A slow recovery continues. Like the broader economy, the pharmaceutical services industry will continue to recover at a slow, steady pace, but a return to the halcyon days of the last decade is extremely unlikely. The good news is that many of the indicators are improving. Research and development (R&D) spending is growing, and financing from public equity markets and venture capitalists has improved. The large mergers and consequent integration efforts have been largely completed, and the global bio/pharmaceutical companies are again focused on pursuing compounds through their pipelines.
Still, there is a great deal of uncertainty clouding the picture. The big restructuring efforts may be over for now, but bio/pharmaceutical companies continue to cull their pipelines to focus their efforts on the most promising therapeutic areas and candidates. Mid-size bio/pharmaceutical companies are doing the same thing, as witnessed by Biogen Idec's (Weston, MA) decision late last year to exit all therapeutic areas except neurology. Further, although external financing has improved, much of that is going to late-stage candidates, so the efforts of early-stage bio/pharmaceutical companies are still hampered.Other complicating factors include government efforts in all Western countries to reduce spending. These potential cuts could hurt bio/pharmaceutical profits and potentially hit heretofore sacred cows such as the National Institutes of Health, which underwrites a great deal of bio/pharmaceutical research in the US.
The best news for the CDMO and CMO industry is that most major bio/pharmaceutical companies appear committed to outsourcing more of their development and manufacturing requirements. All of the companies have recognized the need to reduce fixed overhead costs and match spending to what is actually happening in their pipelines. So, while total R&D spending may grow at low single-digit rates, total outsourced spend should grow at a faster rate.
Contract services industry consolidates. Although the outsourcing pie will increase in size, it certainly won't be divided up evenly. As the pharmaceutical industry restructures, so will the contract services industry that supports it, and industry consolidation will be a principal result. That restructuring is well underway in the clinical and preclinical development arenas, where the five largest firms already command nearly 50% of the market and are picking up share at a rapid pace. As discussed in past columns, the market leaders have succeeded by building a track record of dependable performance for their clients and broadening their offerings to meet the needs of their increasingly global clients.
The same dynamic is taking place in the CDMO and CMO world, but at a slower pace. Outsourcing in this arena is slowed down by the considerable investment in manufacturing and laboratory assets that the global bio/pharmaceutical companies already have in place. Given the high costs of operating those facilities, companies are under pressure to keep them as highly utilized as possible. A growing number of global bio/pharmaceutical companies have even resorted to selling their excess capacity on the open market. Until the global companies are ready to face the considerable costs of closing down those underutilized facilities, the pace of outsourcing development and manufacturing activities other than packaging and laboratory services will be slow.

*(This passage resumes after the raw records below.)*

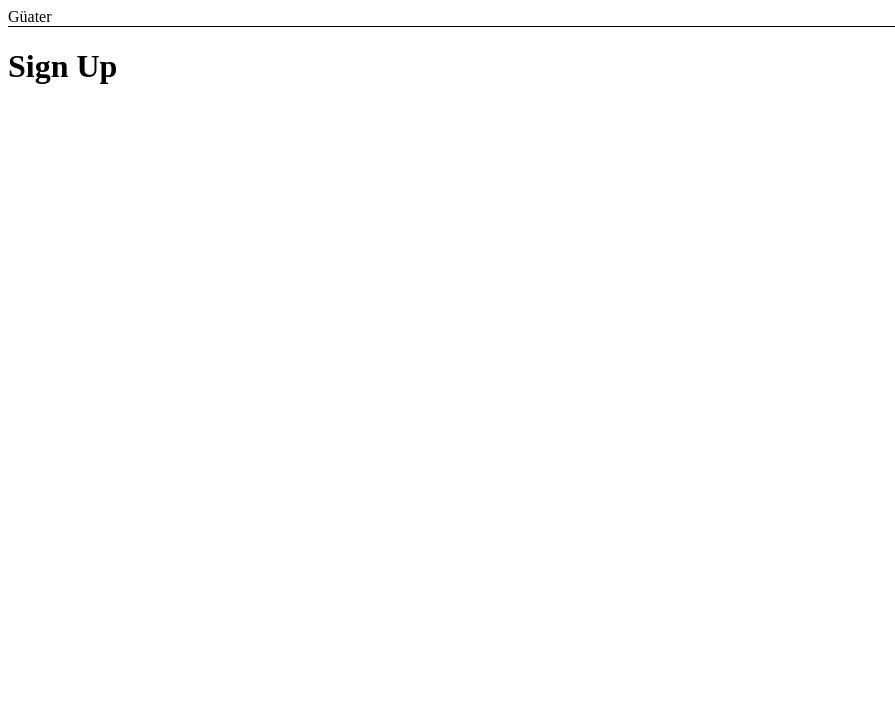
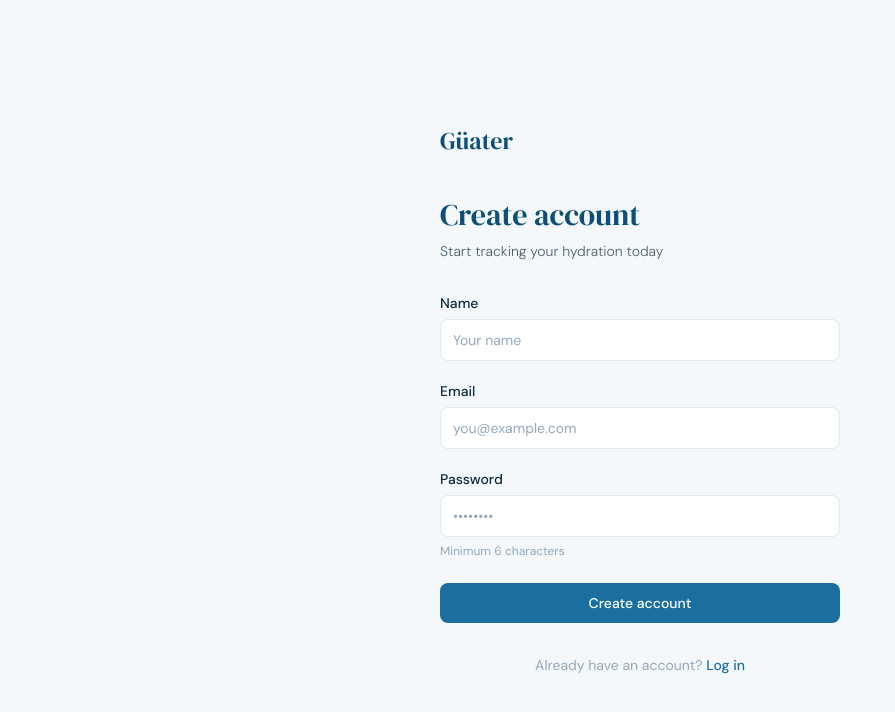
Before and after one commit to roznerx/guater, a Next.js app in the folder apps/web/: page /signup in a window 1280 px wide. Shown: the top 712 px of the page, without its empty margins (0-895 px from the left). Built offline with nearby package versions, Linux system fonts and the light colour scheme.

Commit message:
Fixed Tailwind errors

```diff
--- /dev/null
+++ b/apps/web/src/app/(auth)/actions.ts
@@ -0,0 +1,49 @@
+'use server'
+
+import { revalidatePath } from 'next/cache'
+import { redirect } from 'next/navigation'
+import { createClient } from '@/lib/supabase/server'
+
+export async function login(formData: FormData) {
+  const supabase = await createClient()
+
+  const { error } = await supabase.auth.signInWithPassword({
+    email: formData.get('email') as string,
+    password: formData.get('password') as string,
+  })
+
+  if (error) {
+    redirect(`/login?error=${encodeURIComponent(error.message)}`)
+  }
+
+  revalidatePath('/', 'layout')
+  redirect('/')
+}
+
+export async function signup(formData: FormData) {
+  const supabase = await createClient()
+
+  const { error } = await supabase.auth.signUp({
+    email: formData.get('email') as string,
+    password: formData.get('password') as string,
+    options: {
+      data: {
+        display_name: formData.get('display_name') as string,
+      }
+    }
+  })
+
+  if (error) {
+    redirect(`/signup?error=${encodeURIComponent(error.message)}`)
+  }
+
+  revalidatePath('/', 'layout')
+  redirect('/')
+}
+
+export async function logout() {
+  const supabase = await createClient()
+  await supabase.auth.signOut()
+  revalidatePath('/', 'layout')
+  redirect('/login')
+}
--- /dev/null
+++ b/apps/web/src/app/(auth)/layout.tsx
@@ -0,0 +1,16 @@
+export default function AuthLayout({
+  children,
+}: {
+  children: React.ReactNode
+}) {
+  return (
+    <div className="min-h-screen flex items-center justify-center bg-surface">
+      <div className="w-full max-w-md px-6 py-12">
+        <div className="mb-10">
+          <span className="font-serif text-2xl text-blue-deep">Güater</span>
+        </div>
+        {children}
+      </div>
+    </div>
+  )
+}
--- a/apps/web/src/app/(auth)/login/page.tsx
+++ b/apps/web/src/app/(auth)/login/page.tsx
@@ -1,3 +1,77 @@
-export default function LoginPage() {
-  return <h1 className="text-2xl font-bold text-slate-800">Login</h1>
+import Link from 'next/link'
+import { login } from '../actions'
+
+export default async function LoginPage({
+  searchParams,
+}: {
+  searchParams: Promise<{ error?: string }>
+}) {
+  const { error } = await searchParams
+
+  return (
+    <div className="flex flex-col gap-8">
+
+      {/* Header */}
+      <div>
+        <h1 className="font-serif text-3xl text-blue-deep">Welcome back</h1>
+        <p className="text-text-secondary text-sm mt-2 font-light">
+          Log in to your Güater account
+        </p>
+      </div>
+
+      {/* Error */}
+      {error && (
+        <div className="bg-red-50 border border-red-200 text-status-error text-sm px-4 py-3 rounded-lg">
+          {decodeURIComponent(error)}
+        </div>
+      )}
+
+      {/* Form */}
+      <form action={login} className="flex flex-col gap-5">
+        <div className="flex flex-col gap-1.5">
+          <label htmlFor="email" className="text-sm font-medium text-text-primary">
+            Email
+          </label>
+          <input
+            id="email"
+            name="email"
+            type="email"
+            required
+            placeholder="you@example.com"
+            className="border border-border rounded-lg px-3 py-2.5 text-sm text-text-primary placeholder:text-text-muted outline-none focus:ring-2 focus:ring-blue-core focus:border-transparent bg-white transition-all"
+          />
+        </div>
+
+        <div className="flex flex-col gap-1.5">
+          <label htmlFor="password" className="text-sm font-medium text-text-primary">
+            Password
+          </label>
+          <input
+            id="password"
+            name="password"
+            type="password"
+            required
+            placeholder="••••••••"
+            className="border border-border rounded-lg px-3 py-2.5 text-sm text-text-primary placeholder:text-text-muted outline-none focus:ring-2 focus:ring-blue-core focus:border-transparent bg-white transition-all"
+          />
+        </div>
+
+        <button
+          type="submit"
+          className="bg-blue-core hover:bg-blue-deep text-white font-medium rounded-lg px-4 py-2.5 text-sm transition-colors mt-1"
+        >
+          Log in
+        </button>
+      </form>
+
+      {/* Footer */}
+      <p className="text-sm text-text-muted text-center">
+        Don`&apos;`t have an account?{' '}
+        <Link href="/signup" className="text-blue-core hover:text-blue-deep font-medium transition-colors">
+          Sign up
+        </Link>
+      </p>
+
+    </div>
+  )
 }
--- a/apps/web/src/app/(auth)/signup/page.tsx
+++ b/apps/web/src/app/(auth)/signup/page.tsx
@@ -1,3 +1,93 @@
-export default function SignupPage() {
-  return <h1 className="text-2xl font-bold text-slate-800">Sign Up</h1>
+import Link from 'next/link'
+import { signup } from '../actions'
+
+export default async function SignupPage({
+  searchParams,
+}: {
+  searchParams: Promise<{ error?: string }>
+}) {
+  const { error } = await searchParams
+
+  return (
+    <div className="flex flex-col gap-8">
+
+      {/* Header */}
+      <div>
+        <h1 className="font-serif text-3xl text-blue-deep">Create account</h1>
+        <p className="text-text-secondary text-sm mt-2 font-light">
+          Start tracking your hydration today
+        </p>
+      </div>
+
+      {/* Error */}
+      {error && (
+        <div className="bg-red-50 border border-red-200 text-status-error text-sm px-4 py-3 rounded-lg">
+          {decodeURIComponent(error)}
+        </div>
+      )}
+
+      {/* Form */}
+      <form action={signup} className="flex flex-col gap-5">
+        <div className="flex flex-col gap-1.5">
+          <label htmlFor="display_name" className="text-sm font-medium text-text-primary">
+            Name
+          </label>
+          <input
+            id="display_name"
+            name="display_name"
+            type="text"
+            required
+            placeholder="Your name"
+            className="border border-border rounded-lg px-3 py-2.5 text-sm text-text-primary placeholder:text-text-muted outline-none focus:ring-2 focus:ring-blue-core focus:border-transparent bg-white transition-all"
+          />
+        </div>
+
+        <div className="flex flex-col gap-1.5">
+          <label htmlFor="email" className="text-sm font-medium text-text-primary">
+            Email
+          </label>
+          <input
+            id="email"
+            name="email"
+            type="email"
+            required
+            placeholder="you@example.com"
+            className="border border-border rounded-lg px-3 py-2.5 text-sm text-text-primary placeholder:text-text-muted outline-none focus:ring-2 focus:ring-blue-core focus:border-transparent bg-white transition-all"
+          />
+        </div>
+
+        <div className="flex flex-col gap-1.5">
+          <label htmlFor="password" className="text-sm font-medium text-text-primary">
+            Password
+          </label>
+          <input
+            id="password"
+            name="password"
+            type="password"
+            required
+            minLength={6}
+            placeholder="••••••••"
+            className="border border-border rounded-lg px-3 py-2.5 text-sm text-text-primary placeholder:text-text-muted outline-none focus:ring-2 focus:ring-blue-core focus:border-transparent bg-white transition-all"
+          />
+          <span className="text-xs text-text-muted">Minimum 6 characters</span>
+        </div>
+
+        <button
+          type="submit"
+          className="bg-blue-core hover:bg-blue-deep text-white font-medium rounded-lg px-4 py-2.5 text-sm transition-colors mt-1"
+        >
+          Create account
+        </button>
+      </form>
+
+      {/* Footer */}
+      <p className="text-sm text-text-muted text-center">
+        Already have an account?{' '}
+        <Link href="/login" className="text-blue-core hover:text-blue-deep font-medium transition-colors">
+          Log in
+        </Link>
+      </p>
+
+    </div>
+  )
 }
--- a/apps/web/src/app/globals.css
+++ b/apps/web/src/app/globals.css
@@ -1,5 +1,38 @@
-@import url('https://fonts.googleapis.com/css2?family=DM+Sans:wght@300;400;500;600&family=DM+Serif+Display:ital@0;1&display=swap');
+@import url('https://fonts.googleapis.com/css2?family=DM+Sans:opsz,wght@9..40,300;9..40,400;9..40,500;9..40,600&family=DM+Serif+Display:ital@0;1&display=swap');
 
-@tailwind base;
-@tailwind components;
-@tailwind utilities;
+@import "tailwindcss";
+
+@theme {
+  /* Blues */
+  --color-blue-pale:  #C8DCEE;
+  --color-blue-light: #7FB8D8;
+  --color-blue-mid:   #3E8FC0;
+  --color-blue-core:  #1A6FA0;
+  --color-blue-deep:  #0D4F78;
+
+  /* Teals */
+  --color-teal-light: #8DCFCA;
+  --color-teal-core:  #2AABA2;
+  --color-teal-deep:  #1A7A74;
+
+  /* Neutrals */
+  --color-surface:    #F4F8FB;
+  --color-border:     #DDE8F0;
+  --color-slate-soft: #E8EEF4;
+  --color-slate-mid:  #94A8BA;
+  --color-slate-deep: #4A6070;
+
+  /* Text */
+  --color-text-primary:   #0F2A3A;
+  --color-text-secondary: #4A6070;
+  --color-text-muted:     #94A8BA;
+
+  /* Status */
+  --color-status-success: #2AABA2;
+  --color-status-warning: #E8A230;
+  --color-status-error:   #D95F5F;
+
+  /* Fonts */
+  --font-serif: 'DM Serif Display', Georgia, serif;
+  --font-sans:  'DM Sans', system-ui, sans-serif;
+}
--- a/apps/web/src/app/layout.tsx
+++ b/apps/web/src/app/layout.tsx
@@ -14,12 +14,7 @@ export default function RootLayout({
   return (
     <html lang="en">
       <body>
-        <nav className="h-16 border-b border-slate-200 flex items-center px-6">
-          <span className="font-semibold text-slate-800">Güater</span>
-        </nav>
-        <main className="max-w-4xl mx-auto px-6 py-8">
-          {children}
-        </main>
+        {children}
       </body>
     </html>
   )
--- a/apps/web/tailwind.config.ts
+++ /dev/null
@@ -1,56 +0,0 @@
-import type { Config } from 'tailwindcss'
-
-const config: Config = {
-  content: [
-    './src/pages/**/*.{js,ts,jsx,tsx,mdx}',
-    './src/components/**/*.{js,ts,jsx,tsx,mdx}',
-    './src/app/**/*.{js,ts,jsx,tsx,mdx}',
-  ],
-  theme: {
-    extend: {
-      colors: {
-        // Blues
-        blue: {
-          pale:  '#C8DCEE',
-          light: '#7FB8D8',
-          mid:   '#3E8FC0',
-          core:  '#1A6FA0',
-          deep:  '#0D4F78',
-        },
-        // Teals
-        teal: {
-          light: '#8DCFCA',
-          core:  '#2AABA2',
-          deep:  '#1A7A74',
-        },
-        // Neutrals
-        surface:  '#F4F8FB',
-        border:   '#DDE8F0',
-        slate: {
-          soft: '#E8EEF4',
-          mid:  '#94A8BA',
-          deep: '#4A6070',
-        },
-        // Text
-        text: {
-          primary:   '#0F2A3A',
-          secondary: '#4A6070',
-          muted:     '#94A8BA',
-        },
-        // Status
-        status: {
-          success: '#2AABA2',
-          warning: '#E8A230',
-          error:   '#D95F5F',
-        },
-      },
-      fontFamily: {
-        serif: ['DM Serif Display', 'Georgia', 'serif'],
-        sans:  ['DM Sans', 'system-ui', 'sans-serif'],
-      },
-    },
-  },
-  plugins: [],
-}
-
-export default config
```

CMC arms race. We see the formulations development and manufacturing segment engaging in a technology arms race in which competitors seek to broaden their formulation and processing "toolbox." The goal is to build a service offering that is comprehensive enough to serve a large share of a major client's needs and/or address the requirements of a broad swath of the industry's development pipeline. CMOs are rushing to add such capabilities as dry granulation, solubility enhancement, and handling of high-potency compounds, as well as bolstering their preformulation capabilities. In addition, CMOs are building their analytical capabilities for large molecules, reflecting the nature of the candidates in the pipeline. This drive to acquire drug-delivery, processing, and analytical technologies is crucial to the effort to fain "preferred supplier" status with the global bio/pharmaceutical companies, which favor suppliers with broad capabilities in their drive to reduce the number of supplier relationships they maintain.